**Work required**
Take the listing below and output it exactly, with no images.

**Input data**
%%

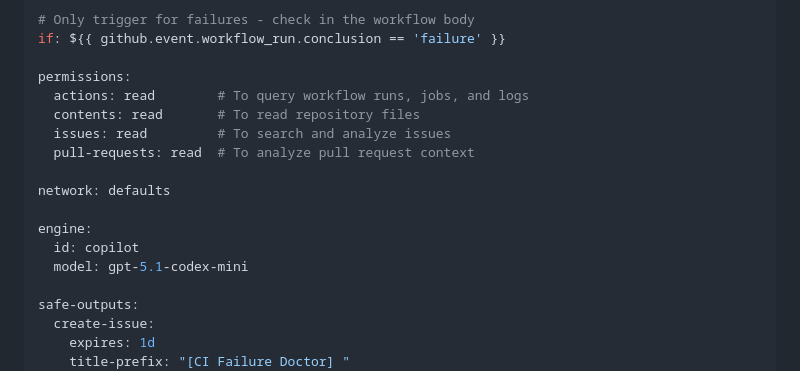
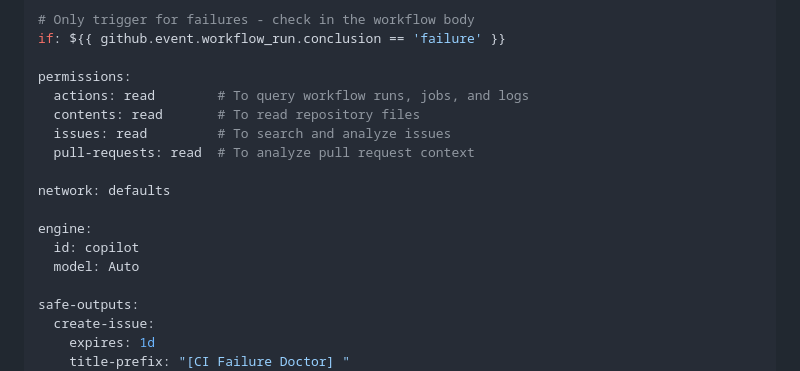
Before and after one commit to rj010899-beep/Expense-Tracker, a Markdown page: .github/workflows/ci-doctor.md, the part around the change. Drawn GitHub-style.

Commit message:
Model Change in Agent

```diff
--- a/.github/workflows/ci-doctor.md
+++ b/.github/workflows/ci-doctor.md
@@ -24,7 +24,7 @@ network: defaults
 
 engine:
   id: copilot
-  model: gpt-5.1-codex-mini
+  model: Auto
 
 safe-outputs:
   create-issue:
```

%%

**Exercise answer**
Before and after one commit to rj010899-beep/Expense-Tracker, a Markdown page: .github/workflows/ci-doctor.md, the part around the change. Drawn GitHub-style.

Commit message:
Model Change in Agent

```diff
--- a/.github/workflows/ci-doctor.md
+++ b/.github/workflows/ci-doctor.md
@@ -24,7 +24,7 @@ network: defaults
 
 engine:
   id: copilot
-  model: gpt-5.1-codex-mini
+  model: Auto
 
 safe-outputs:
   create-issue:
```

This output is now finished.